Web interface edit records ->

####

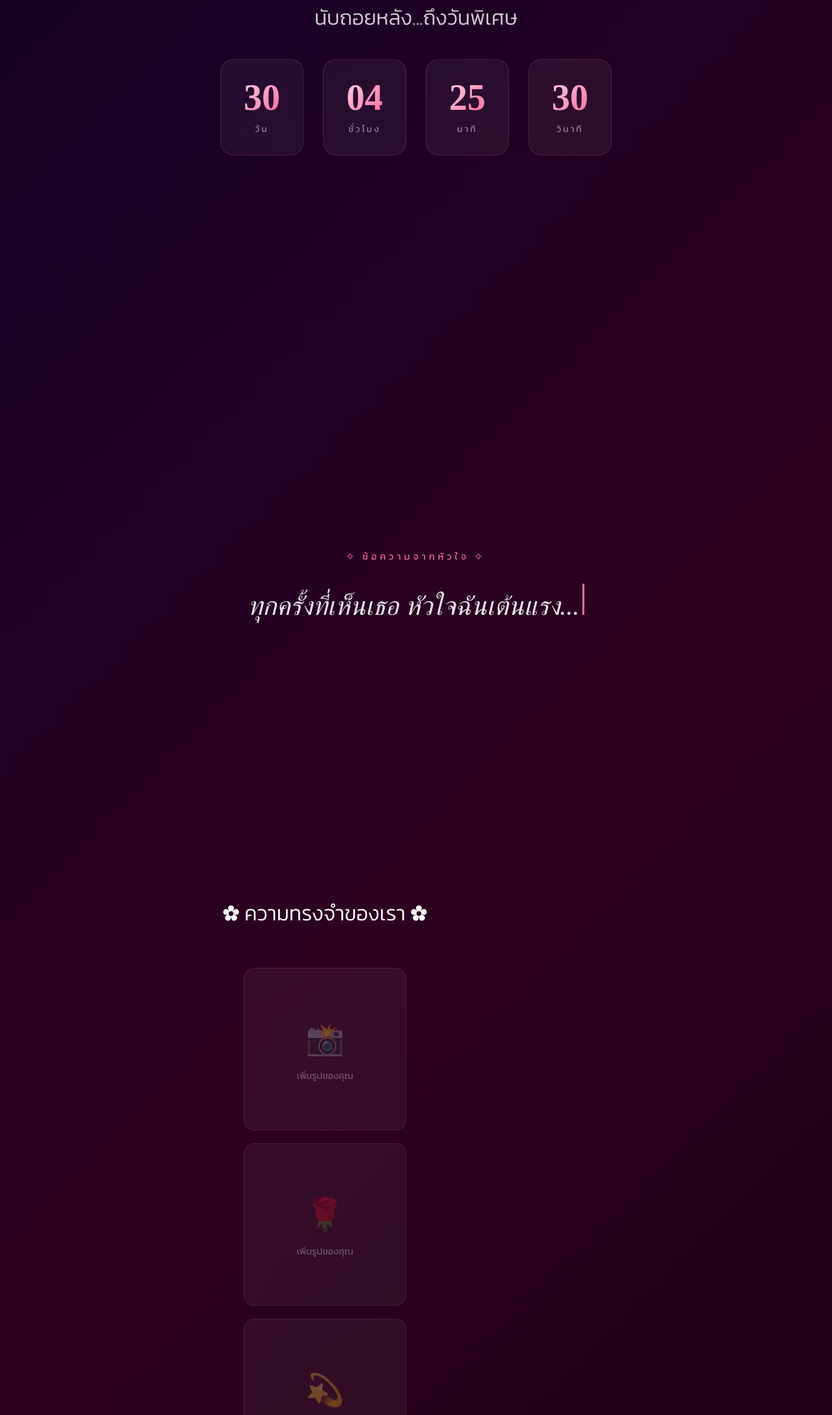
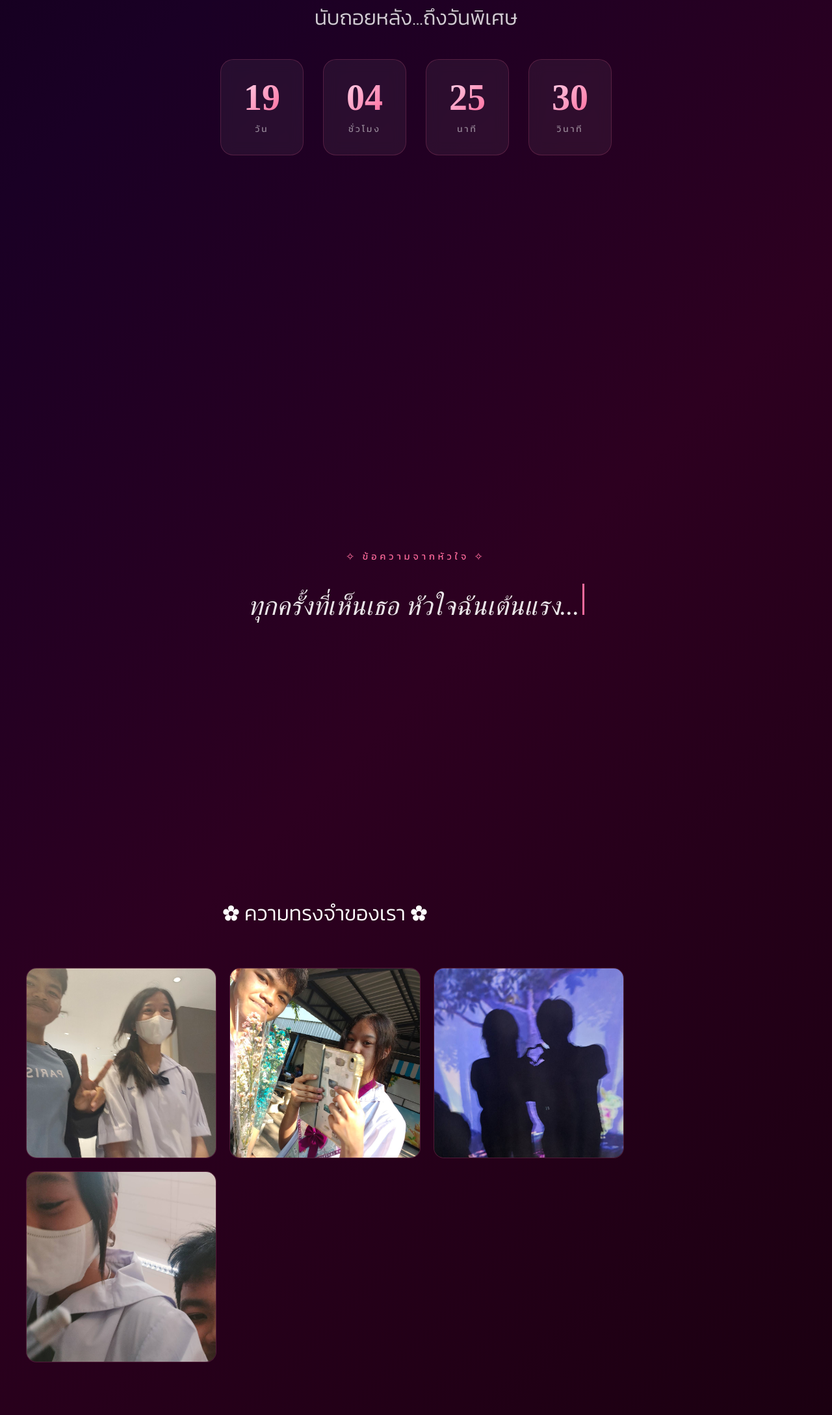
Before and after one commit to warin648701-afk/lovepage, a plain HTML site: page index.html in a window 1280 px wide. Shown: the part 1079-3256 px from the top of the page at 65% size. Drawn offline with Linux system fonts and the light colour scheme; a web font is replaced by a local one.

Commit message:
Add gallery images and fix countdown to 6th

```diff
--- a/index.html
+++ b/index.html
@@ -425,19 +425,19 @@ body {
     <h2 class="gallery-title reveal">✿ ความทรงจำของเรา ✿</h2>
     <div class="gallery-grid" id="galleryGrid">
         <div class="gallery-item reveal">
-            <div class="gallery-placeholder"><div class="icon">📸</div><span>เพิ่มรูปของคุณ</span></div>
+            <img src="IMG20260207161337.jpg" alt="photo1" loading="lazy">
             <div class="overlay">ช่วงเวลาที่สวยงาม</div>
         </div>
         <div class="gallery-item reveal">
-            <div class="gallery-placeholder"><div class="icon">🌹</div><span>เพิ่มรูปของคุณ</span></div>
+            <img src="IMG20260210161947.jpg" alt="photo2" loading="lazy">
             <div class="overlay">รอยยิ้มที่ฉันชอบ</div>
         </div>
         <div class="gallery-item reveal">
-            <div class="gallery-placeholder"><div class="icon">💫</div><span>เพิ่มรูปของคุณ</span></div>
+            <img src="402500.jpg" alt="photo3" loading="lazy">
             <div class="overlay">ทุกนาทีมีค่า</div>
         </div>
         <div class="gallery-item reveal">
-            <div class="gallery-placeholder"><div class="icon">💕</div><span>เพิ่มรูปของคุณ</span></div>
+            <img src="LINE_20251004_005439.jpg" alt="photo4" loading="lazy">
             <div class="overlay">เธอคือโลกของฉัน</div>
         </div>
     </div>
@@ -559,9 +559,14 @@ setTimeout(fireworkBurst, 2000);
 setInterval(() => { if (Math.random() > 0.5) fireworkBurst(); }, 4000);
 
 function setCountdown() {
-    const target = new Date();
-    target.setDate(target.getDate() + 30);
-    target.setHours(20, 0, 0, 0);
+    const now = new Date();
+    let year = now.getFullYear();
+    let month = now.getMonth();
+    if (now.getDate() >= 6) {
+        month++;
+        if (month > 11) { month = 0; year++; }
+    }
+    const target = new Date(year, month, 6, 20, 0, 0);
     function update() {
         const now = new Date();
         const diff = target - now;
```
Also changed, not shown: 402500.jpg (added), IMG20260207161337.jpg (added), IMG20260210161947.jpg (added), LINE_20251004_005439.jpg (added).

####

Required work -> Find each line in the records that contains the string "function", then say how many there are and nothing else.

Task result -> 2